Instructions to follow
Could you restate the entries below word for word and leave out the pictures?

*** Input data Section Begins ***

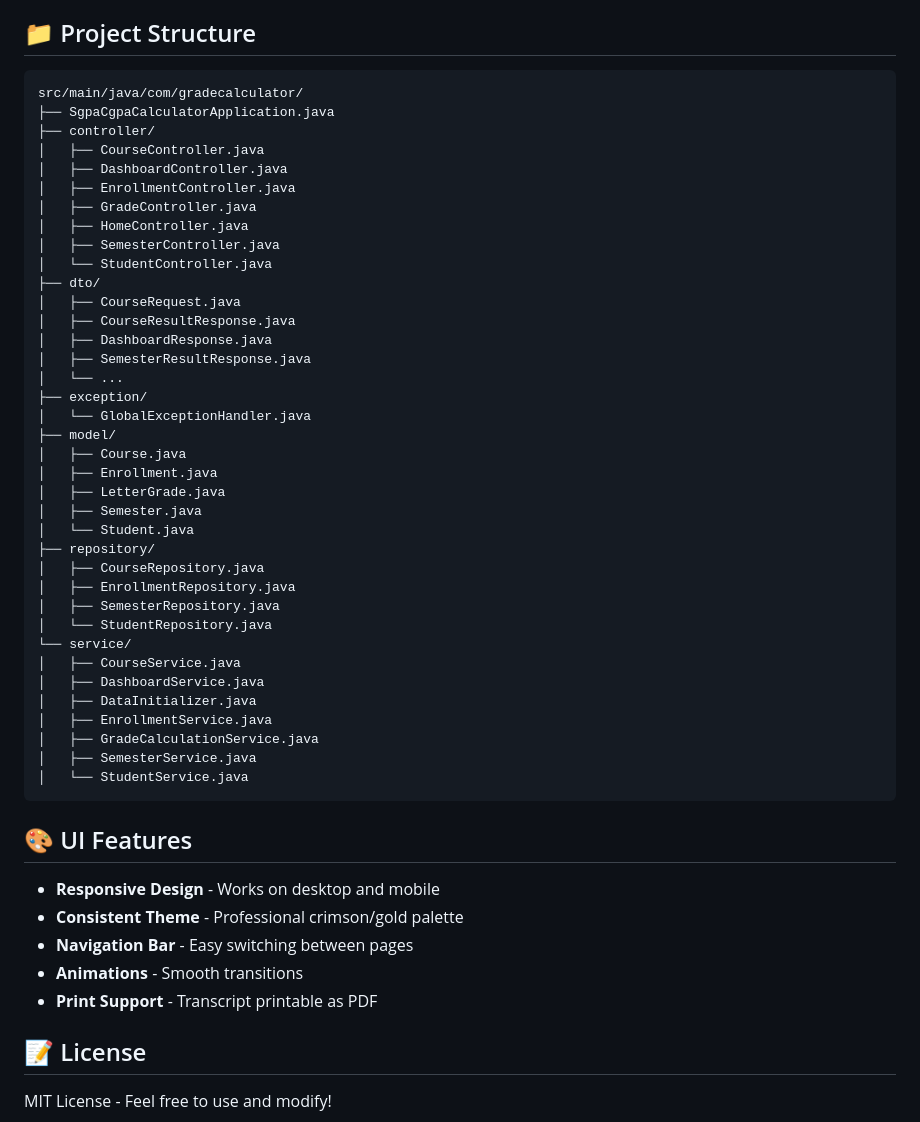
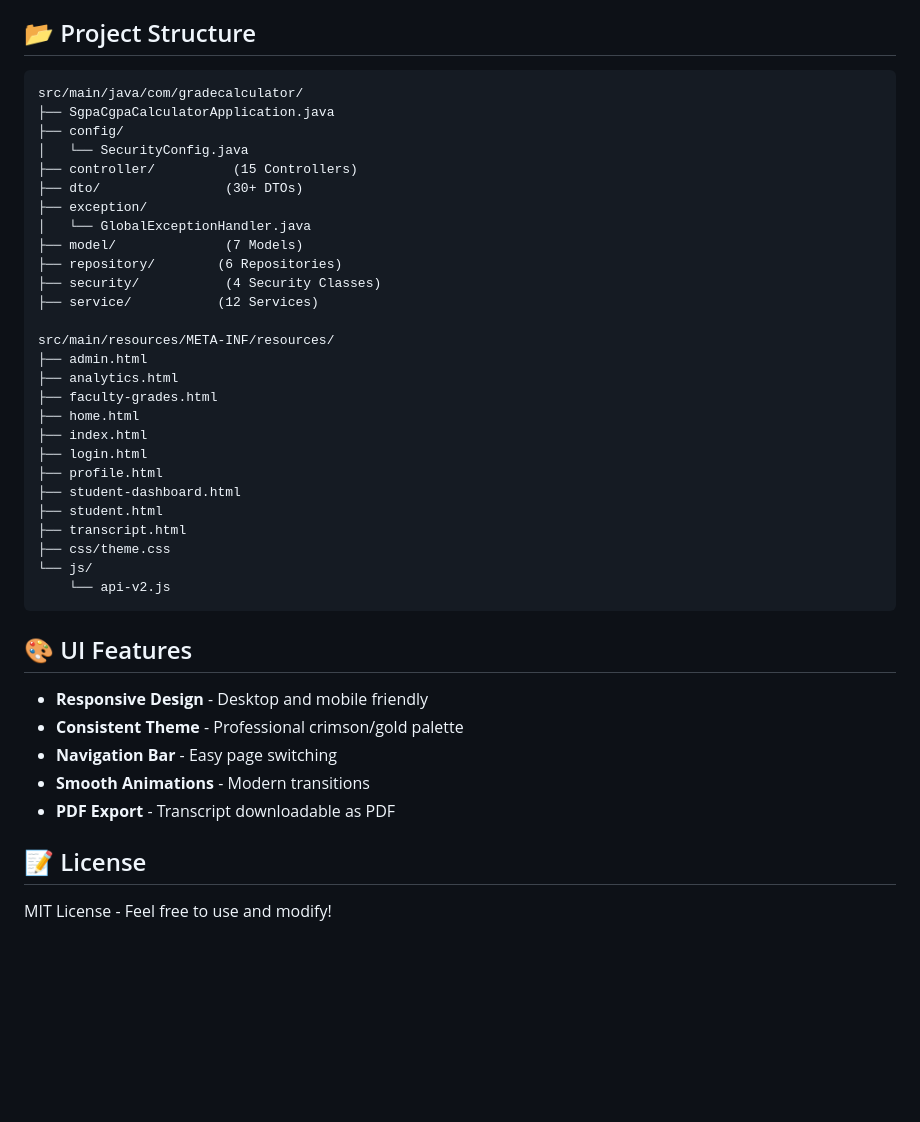
Before and after one commit to JoywinNeilLasrado/sgpa-cgpa-calculator, a Markdown page: README.md, the part around one of its changes. Drawn GitHub-style; blank space fills up the shorter version.

Commit message:
Update README with full project analysis

````diff
--- a/README.md
+++ b/README.md
@@ -107,55 +141,45 @@ CGPA = Σ(Credit Points excluding F grades) / Σ(Credits excluding F grades)
 - **Build Tool**: Maven
 - **Frontend**: Vanilla HTML/CSS/JS
 
-## 📁 Project Structure
+## 📂 Project Structure
 
 ```
 src/main/java/com/gradecalculator/
 ├── SgpaCgpaCalculatorApplication.java
-├── controller/
-│   ├── CourseController.java
-│   ├── DashboardController.java
-│   ├── EnrollmentController.java
-│   ├── GradeController.java
-│   ├── HomeController.java
-│   ├── SemesterController.java
-│   └── StudentController.java
-├── dto/
-│   ├── CourseRequest.java
-│   ├── CourseResultResponse.java
-│   ├── DashboardResponse.java
-│   ├── SemesterResultResponse.java
-│   └── ...
+├── config/
+│   └── SecurityConfig.java
+├── controller/          (15 Controllers)
+├── dto/                (30+ DTOs)
 ├── exception/
 │   └── GlobalExceptionHandler.java
-├── model/
-│   ├── Course.java
-│   ├── Enrollment.java
-│   ├── LetterGrade.java
-│   ├── Semester.java
-│   └── Student.java
-├── repository/
-│   ├── CourseRepository.java
-│   ├── EnrollmentRepository.java
-│   ├── SemesterRepository.java
-│   └── StudentRepository.java
-└── service/
-│   ├── CourseService.java
-│   ├── DashboardService.java
-│   ├── DataInitializer.java
-│   ├── EnrollmentService.java
-│   ├── GradeCalculationService.java
-│   ├── SemesterService.java
-│   └── StudentService.java
+├── model/              (7 Models)
+├── repository/        (6 Repositories)
+├── security/           (4 Security Classes)
+├── service/           (12 Services)
+
+src/main/resources/META-INF/resources/
+├── admin.html
+├── analytics.html
+├── faculty-grades.html
+├── home.html
+├── index.html
+├── login.html
+├── profile.html
+├── student-dashboard.html
+├── student.html
+├── transcript.html
+├── css/theme.css
+└── js/
+    └── api-v2.js
 ```
 
 ## 🎨 UI Features
 
-- **Responsive Design** - Works on desktop and mobile
+- **Responsive Design** - Desktop and mobile friendly
 - **Consistent Theme** - Professional crimson/gold palette
-- **Navigation Bar** - Easy switching between pages
-- **Animations** - Smooth transitions
-- **Print Support** - Transcript printable as PDF
+- **Navigation Bar** - Easy page switching
+- **Smooth Animations** - Modern transitions
+- **PDF Export** - Transcript downloadable as PDF
 
 ## 📝 License
 
````
Also changed, not shown: other parts of README.md (+55 -21 lines).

*** Input data Section Ends ***

Written answer
Before and after one commit to JoywinNeilLasrado/sgpa-cgpa-calculator, a Markdown page: README.md, the part around one of its changes. Drawn GitHub-style; blank space fills up the shorter version.

Commit message:
Update README with full project analysis

````diff
--- a/README.md
+++ b/README.md
@@ -107,55 +141,45 @@ CGPA = Σ(Credit Points excluding F grades) / Σ(Credits excluding F grades)
 - **Build Tool**: Maven
 - **Frontend**: Vanilla HTML/CSS/JS
 
-## 📁 Project Structure
+## 📂 Project Structure
 
 ```
 src/main/java/com/gradecalculator/
 ├── SgpaCgpaCalculatorApplication.java
-├── controller/
-│   ├── CourseController.java
-│   ├── DashboardController.java
-│   ├── EnrollmentController.java
-│   ├── GradeController.java
-│   ├── HomeController.java
-│   ├── SemesterController.java
-│   └── StudentController.java
-├── dto/
-│   ├── CourseRequest.java
-│   ├── CourseResultResponse.java
-│   ├── DashboardResponse.java
-│   ├── SemesterResultResponse.java
-│   └── ...
+├── config/
+│   └── SecurityConfig.java
+├── controller/          (15 Controllers)
+├── dto/                (30+ DTOs)
 ├── exception/
 │   └── GlobalExceptionHandler.java
-├── model/
-│   ├── Course.java
-│   ├── Enrollment.java
-│   ├── LetterGrade.java
-│   ├── Semester.java
-│   └── Student.java
-├── repository/
-│   ├── CourseRepository.java
-│   ├── EnrollmentRepository.java
-│   ├── SemesterRepository.java
-│   └── StudentRepository.java
-└── service/
-│   ├── CourseService.java
-│   ├── DashboardService.java
-│   ├── DataInitializer.java
-│   ├── EnrollmentService.java
-│   ├── GradeCalculationService.java
-│   ├── SemesterService.java
-│   └── StudentService.java
+├── model/              (7 Models)
+├── repository/        (6 Repositories)
+├── security/           (4 Security Classes)
+├── service/           (12 Services)
+
+src/main/resources/META-INF/resources/
+├── admin.html
+├── analytics.html
+├── faculty-grades.html
+├── home.html
+├── index.html
+├── login.html
+├── profile.html
+├── student-dashboard.html
+├── student.html
+├── transcript.html
+├── css/theme.css
+└── js/
+    └── api-v2.js
 ```
 
 ## 🎨 UI Features
 
-- **Responsive Design** - Works on desktop and mobile
+- **Responsive Design** - Desktop and mobile friendly
 - **Consistent Theme** - Professional crimson/gold palette
-- **Navigation Bar** - Easy switching between pages
-- **Animations** - Smooth transitions
-- **Print Support** - Transcript printable as PDF
+- **Navigation Bar** - Easy page switching
+- **Smooth Animations** - Modern transitions
+- **PDF Export** - Transcript downloadable as PDF
 
 ## 📝 License
 
````
Also changed, not shown: other parts of README.md (+55 -21 lines).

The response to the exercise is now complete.